Blurts the first answer that comes to mind; starts to work without fully understanding the directions; lacks an organized plan or strategy for approaching a problem or makes immediate value judgments about an idea—criticizing or praising it— before fully understanding it; may take the first suggestion given or operate on the first idea that comes to mind rather than considering alternatives and consequences of several possible directions.


Makes no effort to understand own thinking; resorts to trial and error consistently; can not (or doesn’t try to) recognized gaps in knowledge in order to seek new information.

Presentation of Work

Consistently takes pride in work and has a desire for accuracy; takes time to check over work.

Writes with impressive clarity, technical polish and a sense of purpose arising from sincere interest use of language and investment in the content

In oral presentation: articulate, prepared, rehearsed, well-supported and informed

Visual work has strong aesthetic appeal; not cluttered, graphics enhance content; image selection is appropriate; enhancements enrich the viewing and learning experience and significantly contribute to conveying the content and meaning

Inconsistently takes pride in work and has a desire for accuracy; takes time to check over work.

Writes with clarity and correctness

Articulate and prepared but lacking depth of understanding, investigation or evidence

In visual work multimedia elements adequately contribute to conveying the content and meaning; most graphics used appropriately to enrich the experience; purpose is not readily evident.

Has to be prompted to take pride in work, verify accuracy and take time to check over work.

Writes with some clarity but with some notable editing errors or occasional awkwardness

Inarticulate or unclear, inadequate preparation, rehearsal or evidence

Visual work lacks attention to aesthetic design.

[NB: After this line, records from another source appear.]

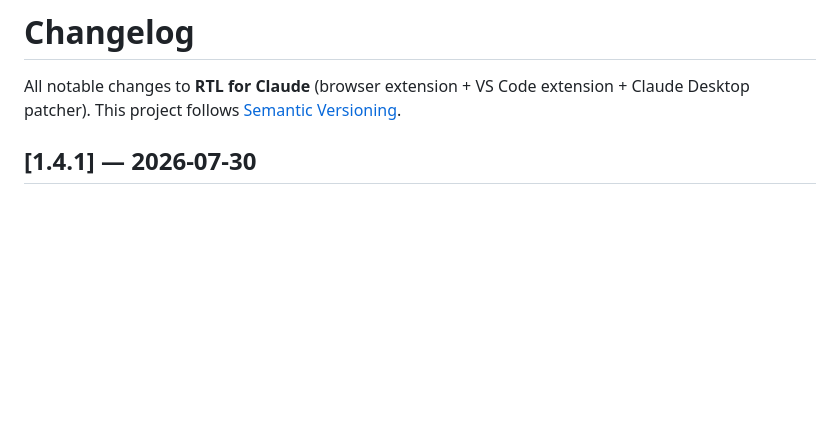
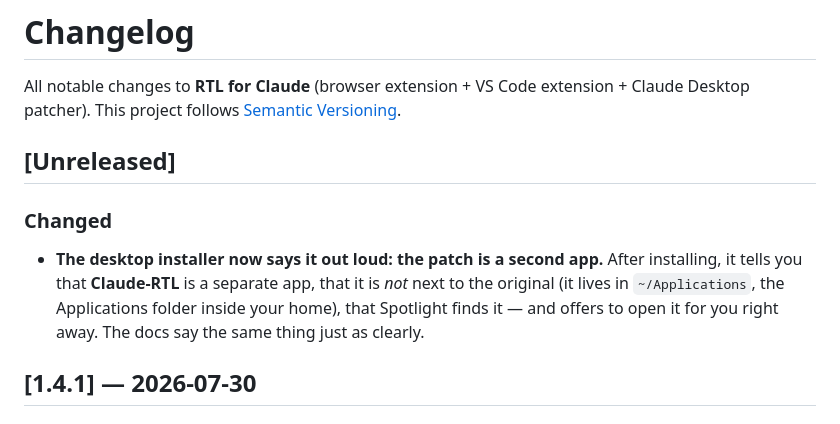
Before and after one commit to mahdigh99/rtl-for-claude, a Markdown page: CHANGELOG.md, the part around the change. GitHub-like rendering; blank space fills up the shorter version.

Commit message:
Say clearly that the desktop patch is a second app, and offer to open it

```diff
--- a/CHANGELOG.md
+++ b/CHANGELOG.md
@@ -2,6 +2,16 @@
 
 All notable changes to **RTL for Claude** (browser extension + VS Code extension + Claude Desktop patcher).
 This project follows [Semantic Versioning](https://semver.org).
+
+## [Unreleased]
+
+### Changed
+
+- **The desktop installer now says it out loud: the patch is a second app.**
+  After installing, it tells you that **Claude-RTL** is a separate app, that
+  it is *not* next to the original (it lives in `~/Applications`, the
+  Applications folder inside your home), that Spotlight finds it — and offers
+  to open it for you right away. The docs say the same thing just as clearly.
 
 ## [1.4.1] — 2026-07-30
 
```
Also changed, not shown: vscode-extension/CHANGELOG.md (+5 -0 lines).
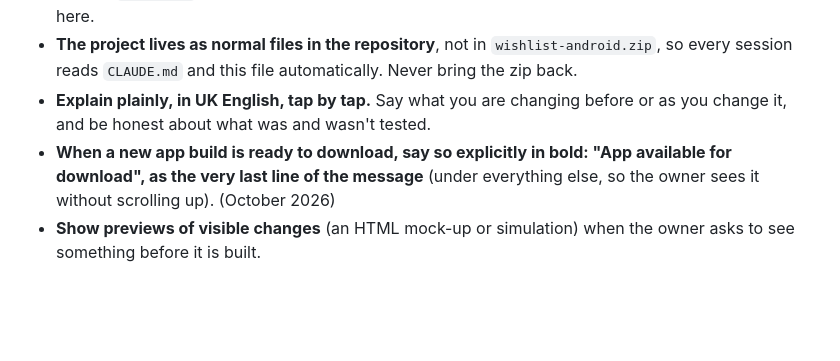
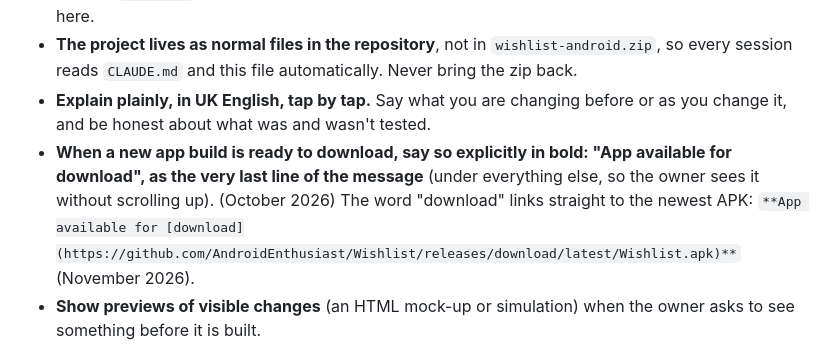
Before and after one commit to AndroidEnthusiast/Wishlist, a Markdown page: docs/DECISIONS.md, the part around the change. Rendered like a GitHub page; blank space fills up the shorter version.

Commit message:
Notes: link "download" to the newest APK in the build-ready line
Co-Authored-By: Claude Opus 5.5 <noreply@anthropic.com>
Claude-Session: https://claude.ai/code/session_014S1iYCYKRhJcEVzfnPLhdT

```diff
--- a/docs/DECISIONS.md
+++ b/docs/DECISIONS.md
@@ -8,7 +8,7 @@ What the owner has decided, and why. Follow these unless the owner changes their
 - **One Claude Code session per feature or topic.** Long sessions get summarised and lose detail; this file and `CLAUDE.md` are what a new session reads. Before ending a topic, write any new decision here.
 - **The project lives as normal files in the repository**, not in `wishlist-android.zip`, so every session reads `CLAUDE.md` and this file automatically. Never bring the zip back.
 - **Explain plainly, in UK English, tap by tap.** Say what you are changing before or as you change it, and be honest about what was and wasn't tested.
-- **When a new app build is ready to download, say so explicitly in bold: "App available for download", as the very last line of the message** (under everything else, so the owner sees it without scrolling up). (October 2026)
+- **When a new app build is ready to download, say so explicitly in bold: "App available for download", as the very last line of the message** (under everything else, so the owner sees it without scrolling up). (October 2026) The word "download" links straight to the newest APK: `**App available for [download](https://github.com/AndroidEnthusiast/Wishlist/releases/download/latest/Wishlist.apk)**` (November 2026).
 - **Show previews of visible changes** (an HTML mock-up or simulation) when the owner asks to see something before it is built.
 
 ## Language
```
Also changed, not shown: CLAUDE.md (+1 -1 lines).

Graphics are random or insufficient and do not enhance content.

Doesn’t take pride in work, desire accuracy; and/or take time to check over work.

Writes  without attention to detail or without adequate development of ideas

May complete work but often in a sloppy or thoughtless fashion

In visual work graphics interfere with or distract from content and communication of ideas.



Habits of Mind are the characteristics of what intelligent people do when they are confronted with problems, the resolution(s) to which are not immediately apparent. These behaviors are seldom performed in isolation. Rather, clusters of such behaviors are drawn forth and employed in various situations.” (Arthur L. Costa and Bena Kallick: 16 Habits of Mind) The purpose of a rubric when assessing student work is to provide benchmarks of achievement based on these habits which allow a student to understand their current level of mastery and discipline in order to set goals for future drafts, assessments, or marking periods. For as long as possible we will refrain from discussing grades, per se, and focus our discussion on achievement and progress. As long as a student continues to set goals, reflect and evaluate their work and habits, set new goals and modify their work, habits and effort accordingly, they will realize increasing success and achievement as the year progresses. Thus, rather than penalizing a student who begins the year as a believer and ends the year with nothing compared to them by averaging a lower earlier grade with a later higher one, the student is evaluated according to mastery and achievement as demonstrated by their ability and mastery by the end of the year. However, a student who may begin the year with the drive and motivation to knock on heaven's door, but who then slacks off, loses focus and discipline and ends up wondering what they did to deserve this, will not be boosted from a D to a C because first quarter was strong when it is not reflective of the ability or master he or she consistently demonstrated.